• [What to do] Each line below that contains the word "presidential" is to be counted; give only the final number.

• [The data]
**********

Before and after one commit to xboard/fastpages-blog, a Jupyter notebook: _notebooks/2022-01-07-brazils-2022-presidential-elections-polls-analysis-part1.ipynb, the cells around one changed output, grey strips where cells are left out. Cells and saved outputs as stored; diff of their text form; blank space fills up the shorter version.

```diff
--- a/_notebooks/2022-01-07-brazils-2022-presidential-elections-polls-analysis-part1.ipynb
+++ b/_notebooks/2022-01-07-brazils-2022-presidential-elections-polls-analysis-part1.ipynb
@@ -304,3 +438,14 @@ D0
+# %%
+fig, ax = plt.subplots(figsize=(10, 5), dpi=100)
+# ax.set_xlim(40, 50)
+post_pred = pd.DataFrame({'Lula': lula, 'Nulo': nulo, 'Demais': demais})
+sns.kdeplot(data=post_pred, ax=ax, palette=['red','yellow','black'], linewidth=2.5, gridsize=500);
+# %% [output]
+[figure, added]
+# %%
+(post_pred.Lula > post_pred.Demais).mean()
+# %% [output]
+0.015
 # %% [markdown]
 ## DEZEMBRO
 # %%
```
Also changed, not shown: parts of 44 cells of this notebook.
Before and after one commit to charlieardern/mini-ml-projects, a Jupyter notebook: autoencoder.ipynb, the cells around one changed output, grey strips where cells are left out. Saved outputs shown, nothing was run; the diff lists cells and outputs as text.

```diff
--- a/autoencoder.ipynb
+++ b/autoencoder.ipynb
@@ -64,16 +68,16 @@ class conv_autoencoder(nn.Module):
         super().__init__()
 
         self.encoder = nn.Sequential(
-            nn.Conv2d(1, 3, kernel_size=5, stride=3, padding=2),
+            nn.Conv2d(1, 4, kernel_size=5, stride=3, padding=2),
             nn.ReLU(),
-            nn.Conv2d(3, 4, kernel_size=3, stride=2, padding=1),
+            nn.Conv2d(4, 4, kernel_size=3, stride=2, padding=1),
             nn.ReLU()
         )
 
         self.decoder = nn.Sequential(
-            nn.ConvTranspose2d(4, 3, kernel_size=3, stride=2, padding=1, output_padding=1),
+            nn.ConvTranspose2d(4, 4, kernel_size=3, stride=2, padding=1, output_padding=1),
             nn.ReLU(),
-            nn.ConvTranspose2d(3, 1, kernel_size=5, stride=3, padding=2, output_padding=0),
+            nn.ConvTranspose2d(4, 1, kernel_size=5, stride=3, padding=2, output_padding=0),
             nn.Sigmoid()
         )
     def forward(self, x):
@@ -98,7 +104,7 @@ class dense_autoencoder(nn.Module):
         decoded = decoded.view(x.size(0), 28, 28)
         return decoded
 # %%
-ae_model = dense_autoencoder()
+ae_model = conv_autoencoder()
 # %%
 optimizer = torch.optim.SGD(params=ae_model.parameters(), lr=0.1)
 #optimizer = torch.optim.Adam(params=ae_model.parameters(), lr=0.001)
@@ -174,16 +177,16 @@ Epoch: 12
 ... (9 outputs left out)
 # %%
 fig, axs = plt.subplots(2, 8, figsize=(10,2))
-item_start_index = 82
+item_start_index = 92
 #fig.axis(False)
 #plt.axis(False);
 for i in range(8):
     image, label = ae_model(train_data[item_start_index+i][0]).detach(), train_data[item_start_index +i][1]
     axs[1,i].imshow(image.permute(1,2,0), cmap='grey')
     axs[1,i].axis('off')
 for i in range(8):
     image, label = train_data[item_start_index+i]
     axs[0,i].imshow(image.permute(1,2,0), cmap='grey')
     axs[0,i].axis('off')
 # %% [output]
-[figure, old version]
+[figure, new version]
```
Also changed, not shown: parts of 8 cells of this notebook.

**********

• [Task answer] 3